an 4 epic drama' and Flaherty tore up his contract, returning with the
German director, F. W. Murnau, to make a film of a different sort.
The film was made, appearing as Tabu in 1931, though it was more
Murnau's than Flaherty's: Tahiti seen through the eyes of an imagina-
tive European, rather than the real Tahiti.

After this, Flaherty came to Europe, and after making Industrial
Britain, with John Grierson for the GPO, he went to the far west of
Ireland and produced Man of Aran (1932-4) about the never-ending
struggle of the islanders with the sea. Then Alexander Korda sent
him to India to bring back in 1936 Elephant Boy, built around one of
Kipling's stories. The story was not considered exciting enough, and
new scenes were shot at the Denham studios, by other hands than
Flaherty's, to make it more acceptable to the British film industry.

In the period of the New Deal in America, Pare Lorentz had made
The Plow that Broke the Plains and The River, and their success had
landed Lorentz with the job of director of the United States Film
Service. He sent for Flaherty to make a film about soil erosion and the
dust bowl. The film was made, The Land, but after one performence
in 1941 the authorities neither showed it nor permitted it to be shown.
It apparently did not fit in with the "new mood" of America, because
of the bitterness with which it showed the squalor and misery resulting
from the commercial exploitation of the soil.

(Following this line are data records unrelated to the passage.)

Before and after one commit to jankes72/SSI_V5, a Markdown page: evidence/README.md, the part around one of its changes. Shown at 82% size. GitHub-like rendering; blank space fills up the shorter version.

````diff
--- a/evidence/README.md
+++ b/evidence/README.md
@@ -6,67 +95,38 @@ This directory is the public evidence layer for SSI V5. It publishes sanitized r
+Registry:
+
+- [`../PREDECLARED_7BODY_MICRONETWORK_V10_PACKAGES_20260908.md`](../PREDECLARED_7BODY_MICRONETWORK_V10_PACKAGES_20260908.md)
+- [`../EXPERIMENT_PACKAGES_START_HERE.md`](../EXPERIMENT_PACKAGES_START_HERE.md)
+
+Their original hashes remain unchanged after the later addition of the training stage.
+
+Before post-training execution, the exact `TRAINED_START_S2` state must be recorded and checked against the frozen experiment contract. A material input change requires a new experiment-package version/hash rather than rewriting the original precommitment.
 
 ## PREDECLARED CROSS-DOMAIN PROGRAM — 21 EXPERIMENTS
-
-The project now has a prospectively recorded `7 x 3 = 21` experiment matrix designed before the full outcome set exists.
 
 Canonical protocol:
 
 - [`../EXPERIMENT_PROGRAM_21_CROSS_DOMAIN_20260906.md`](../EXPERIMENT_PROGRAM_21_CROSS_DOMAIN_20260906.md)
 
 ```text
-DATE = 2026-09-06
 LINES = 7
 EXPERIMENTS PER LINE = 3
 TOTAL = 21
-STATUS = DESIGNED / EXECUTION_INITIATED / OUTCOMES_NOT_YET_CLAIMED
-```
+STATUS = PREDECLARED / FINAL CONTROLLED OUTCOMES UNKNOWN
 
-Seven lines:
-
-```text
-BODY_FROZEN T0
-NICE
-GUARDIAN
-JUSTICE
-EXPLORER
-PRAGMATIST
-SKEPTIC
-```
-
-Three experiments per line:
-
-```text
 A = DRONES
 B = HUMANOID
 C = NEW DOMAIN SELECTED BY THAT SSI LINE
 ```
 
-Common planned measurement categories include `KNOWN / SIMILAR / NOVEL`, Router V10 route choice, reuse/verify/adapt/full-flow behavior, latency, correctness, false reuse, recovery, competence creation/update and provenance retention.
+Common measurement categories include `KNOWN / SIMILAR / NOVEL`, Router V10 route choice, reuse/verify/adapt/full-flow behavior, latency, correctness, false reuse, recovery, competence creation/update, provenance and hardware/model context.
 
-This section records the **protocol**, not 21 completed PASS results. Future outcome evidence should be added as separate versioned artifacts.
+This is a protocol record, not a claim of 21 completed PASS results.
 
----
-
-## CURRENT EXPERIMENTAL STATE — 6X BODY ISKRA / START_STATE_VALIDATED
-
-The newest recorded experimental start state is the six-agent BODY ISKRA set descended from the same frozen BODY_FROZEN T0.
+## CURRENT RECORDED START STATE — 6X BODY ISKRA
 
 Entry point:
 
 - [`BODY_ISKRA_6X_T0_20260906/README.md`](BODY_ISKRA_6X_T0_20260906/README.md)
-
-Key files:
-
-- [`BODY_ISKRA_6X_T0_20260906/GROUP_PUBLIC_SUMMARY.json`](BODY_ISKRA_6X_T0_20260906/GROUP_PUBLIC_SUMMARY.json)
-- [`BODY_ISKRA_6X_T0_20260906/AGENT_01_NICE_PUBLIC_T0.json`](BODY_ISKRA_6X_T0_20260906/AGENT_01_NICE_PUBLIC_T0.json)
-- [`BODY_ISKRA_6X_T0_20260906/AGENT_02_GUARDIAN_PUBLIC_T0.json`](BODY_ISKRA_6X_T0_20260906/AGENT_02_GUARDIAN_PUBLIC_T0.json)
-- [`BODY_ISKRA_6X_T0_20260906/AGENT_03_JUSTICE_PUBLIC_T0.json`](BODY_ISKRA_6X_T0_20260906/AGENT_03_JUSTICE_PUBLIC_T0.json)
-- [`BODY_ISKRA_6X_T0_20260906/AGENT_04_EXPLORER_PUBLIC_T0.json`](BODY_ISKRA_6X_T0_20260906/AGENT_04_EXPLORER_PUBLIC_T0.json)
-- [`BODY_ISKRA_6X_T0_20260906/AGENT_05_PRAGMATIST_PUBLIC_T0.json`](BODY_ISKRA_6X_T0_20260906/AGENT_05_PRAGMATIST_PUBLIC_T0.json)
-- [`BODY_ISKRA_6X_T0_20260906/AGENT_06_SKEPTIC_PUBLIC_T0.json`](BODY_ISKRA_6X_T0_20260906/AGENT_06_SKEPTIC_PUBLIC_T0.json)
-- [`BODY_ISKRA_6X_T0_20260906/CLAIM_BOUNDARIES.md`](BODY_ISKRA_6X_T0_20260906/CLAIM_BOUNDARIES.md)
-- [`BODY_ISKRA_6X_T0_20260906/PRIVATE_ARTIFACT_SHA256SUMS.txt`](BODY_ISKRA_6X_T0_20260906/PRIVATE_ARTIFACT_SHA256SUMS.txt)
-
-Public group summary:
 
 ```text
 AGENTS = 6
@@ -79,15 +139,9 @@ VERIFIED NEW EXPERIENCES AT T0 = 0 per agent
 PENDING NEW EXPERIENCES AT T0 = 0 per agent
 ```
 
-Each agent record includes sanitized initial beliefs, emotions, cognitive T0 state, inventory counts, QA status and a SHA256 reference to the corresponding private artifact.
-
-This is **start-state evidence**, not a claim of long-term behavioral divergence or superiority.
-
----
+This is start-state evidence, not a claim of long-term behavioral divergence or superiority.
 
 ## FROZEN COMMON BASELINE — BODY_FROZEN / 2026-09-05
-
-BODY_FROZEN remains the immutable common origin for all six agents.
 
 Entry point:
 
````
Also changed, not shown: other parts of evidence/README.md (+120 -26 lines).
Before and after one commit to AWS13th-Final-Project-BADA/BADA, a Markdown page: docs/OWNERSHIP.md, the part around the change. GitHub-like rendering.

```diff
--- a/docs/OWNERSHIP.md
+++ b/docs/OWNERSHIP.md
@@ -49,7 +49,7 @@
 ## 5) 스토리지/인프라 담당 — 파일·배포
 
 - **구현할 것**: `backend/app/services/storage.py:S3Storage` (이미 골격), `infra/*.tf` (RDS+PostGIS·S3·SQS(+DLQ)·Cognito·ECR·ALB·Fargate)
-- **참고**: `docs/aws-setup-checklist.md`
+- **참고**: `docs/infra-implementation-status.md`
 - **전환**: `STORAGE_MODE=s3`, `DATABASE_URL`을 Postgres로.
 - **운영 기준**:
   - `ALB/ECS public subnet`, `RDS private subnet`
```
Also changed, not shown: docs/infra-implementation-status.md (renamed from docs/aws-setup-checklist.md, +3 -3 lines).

His last film, Louisiana Story, began two years after the war and
shown here first in 1949, is an exquisite elegiac evocation of the swamps
and forests of Southern Louisiana, and the coming of floating derricks
canoe by the son of a Cajun trapper. (The Cajuns descend from French
settlers deported from Canada for sedition in 1750).

"Do it again and you will be immortal — and excommunicated from
Hollywood, which is a good fate," wrote Charlie Chaplin to Flaherty,
but he was never to make the films he planned about Burma and
Ethiopia. Considering the thirty years he spent making films, they
were few in number compared with those of the successful directors
of the "industry", for he worked slowly, spending months in absorbing
the life which he was to photograph and interpret, and working with a
small team of enthusiasts. But his influence on other directors was
profound, from Eisenstein who declared that "We wore out Nanook,
studying it", to the pioneers of the documentary school

The qualities which Flaherty gave to his films are a sense of the
uniqueness of individual people, of the dignity of human activities and
of the reciprocity between man and his environment, his home and
family, and the tools with which he earns his living. Yet Flaherty's
too, was a cinema of social comment and social protest. His friend
Charles Siepmann writes :

Bob was one of the great protestants of his time. Nothing was small
about him, and his indignation, like his love, fairly overflowed. His films
are full of both, of the former— at least by inference. He hated the ugliness
and impersonality of the urbanized, industrialised world he lived in, and he
hated 'man's inhumanity to man' as expressed in one ugly word, exploita-
tion . . . Bob was worldly enough, but he loathed the insensibility of the
'sophisticated'. He stood in the pathway of his own times and shouted
"No!" to the callous and indifferent.

For his extraordinary perception of the delicate personal relation-
ships of simple people, painstakingly interpreted to enlarge our vision
also, we owe much to this passionate ecologist. C.

I am an anarchist. 1 wish governments would go away and leave
people alone more. People can get along without governments.
I can."

—Charlie Chaplin, 25/9/51.